WORK TASK: If a record below holds a picture, leave the picture out and copy the rest exactly.

Screenshot and code edit data:
════
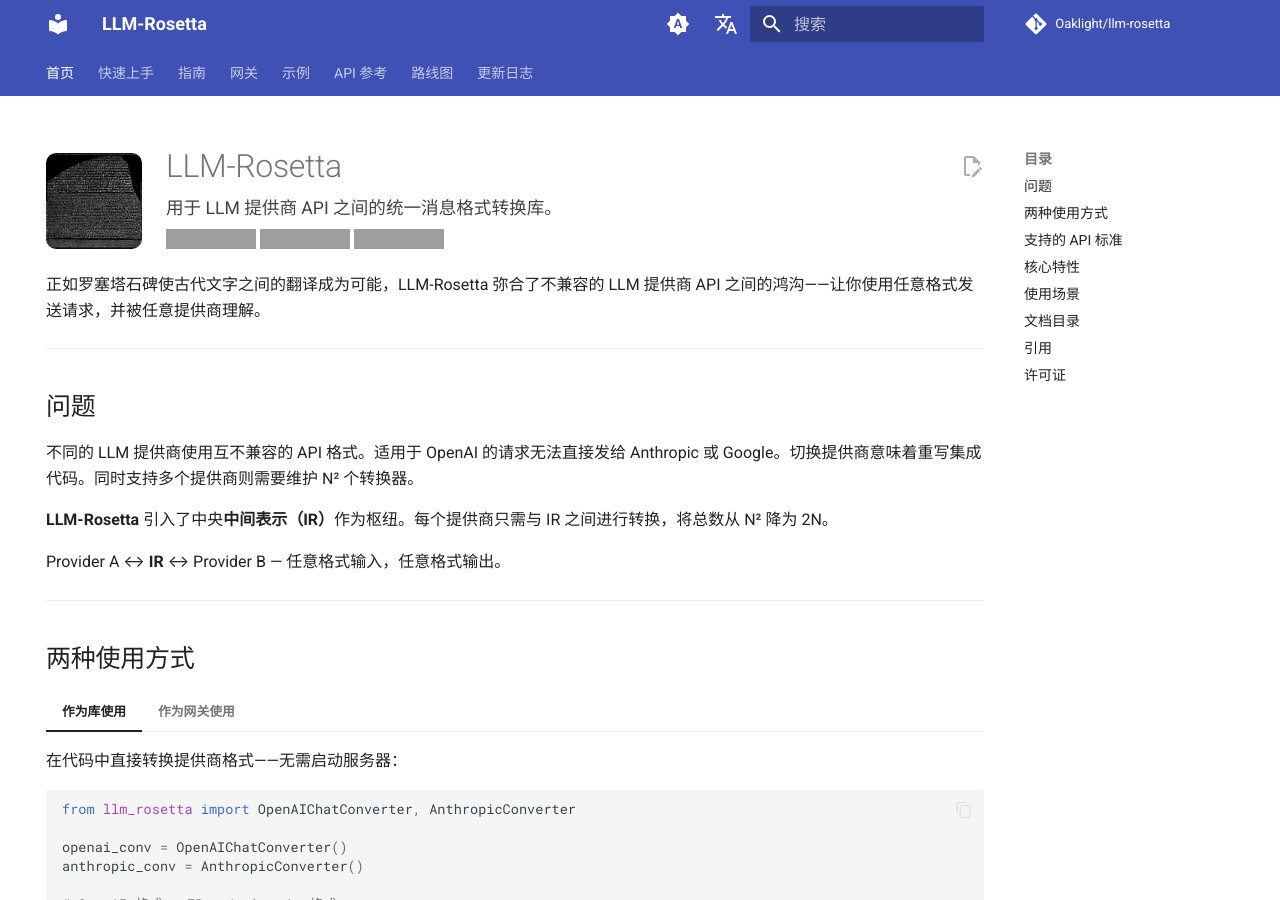
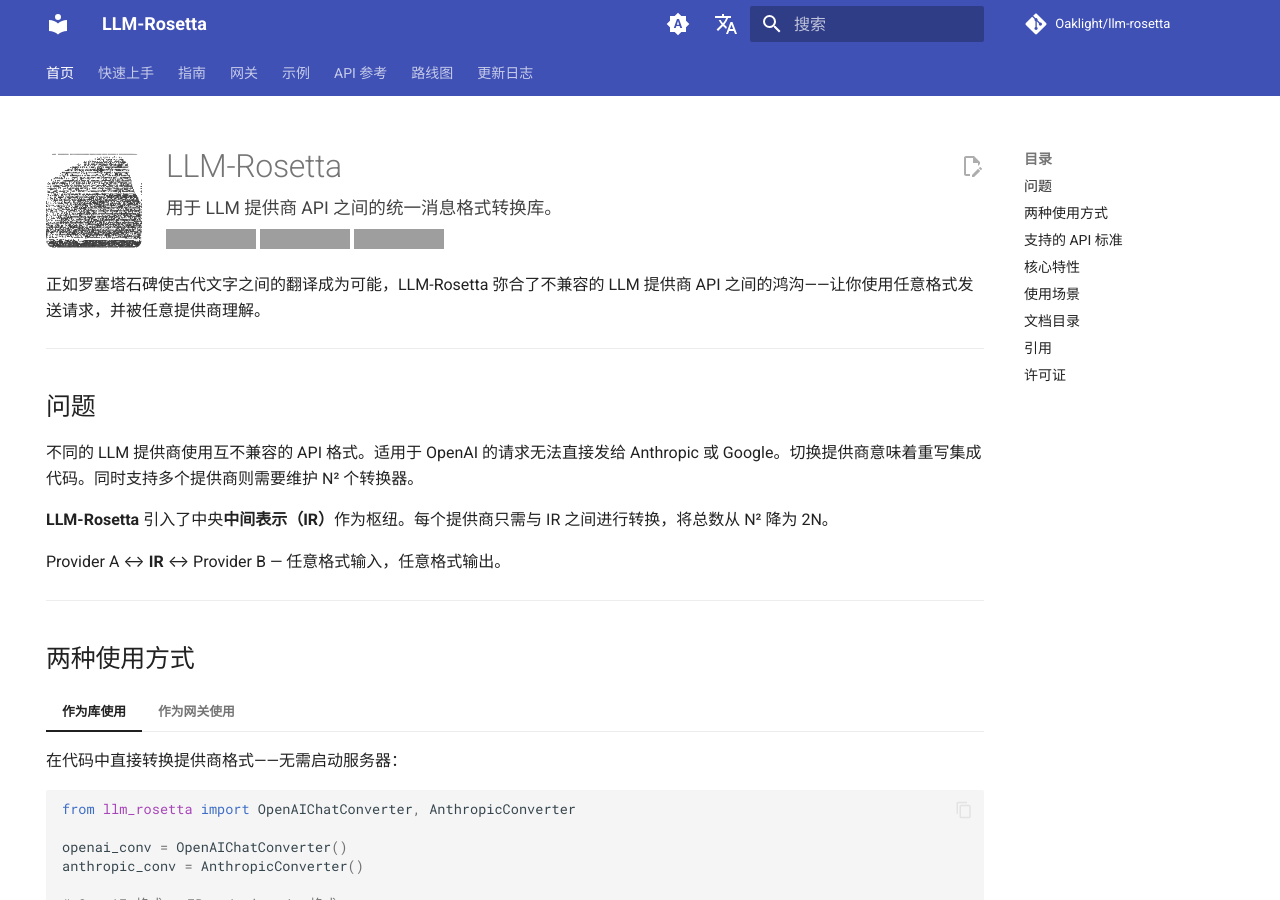
Before and after one commit to Oaklight/llm-rosetta, an MkDocs documentation site: the page built from docs/index.md, in a window 1280 px wide and 900 px high. Built offline with MkDocs 1.6.1 and Material for MkDocs 9.7.7, drawn with Linux system fonts in a browser that asks for light colours; comment, search, counter and statistics services are not loaded; grey boxes are pictures that could not be loaded.

Commit message:
docs: 罗塞塔石碑图标改用透明背景 PNG

```diff
--- a/docs/index.md
+++ b/docs/index.md
@@ -6,7 +6,7 @@
 ---
 
 <div style="display: flex; align-items: center; gap: 1.5em; margin-bottom: 0.5em;">
-  <img src="images/rosetta_stone.jpg" alt="Rosetta Stone" style="width: 96px; border-radius: 10px; flex-shrink: 0;">
+  <img src="images/rosetta_stone.png" alt="Rosetta Stone" style="width: 96px; border-radius: 10px; flex-shrink: 0;">
   <div>
     <h1 style="margin: 0 0 0.2em 0;">LLM-Rosetta</h1>
     <p style="margin: 0; font-size: 1.1em; opacity: 0.85;">用于 LLM 提供商 API 之间的统一消息格式转换库。</p>
```
Also changed, not shown: docs/images/rosetta_stone.jpg (deleted), docs/images/rosetta_stone.png (added).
════
SOLUTION TO THIS PROBLEM:
Before and after one commit to Oaklight/llm-rosetta, an MkDocs documentation site: the page built from docs/index.md, in a window 1280 px wide and 900 px high. Built offline with MkDocs 1.6.1 and Material for MkDocs 9.7.7, drawn with Linux system fonts in a browser that asks for light colours; comment, search, counter and statistics services are not loaded; grey boxes are pictures that could not be loaded.

Commit message:
docs: 罗塞塔石碑图标改用透明背景 PNG

```diff
--- a/docs/index.md
+++ b/docs/index.md
@@ -6,7 +6,7 @@
 ---
 
 <div style="display: flex; align-items: center; gap: 1.5em; margin-bottom: 0.5em;">
-  <img src="images/rosetta_stone.jpg" alt="Rosetta Stone" style="width: 96px; border-radius: 10px; flex-shrink: 0;">
+  <img src="images/rosetta_stone.png" alt="Rosetta Stone" style="width: 96px; border-radius: 10px; flex-shrink: 0;">
   <div>
     <h1 style="margin: 0 0 0.2em 0;">LLM-Rosetta</h1>
     <p style="margin: 0; font-size: 1.1em; opacity: 0.85;">用于 LLM 提供商 API 之间的统一消息格式转换库。</p>
```
Also changed, not shown: docs/images/rosetta_stone.jpg (deleted), docs/images/rosetta_stone.png (added).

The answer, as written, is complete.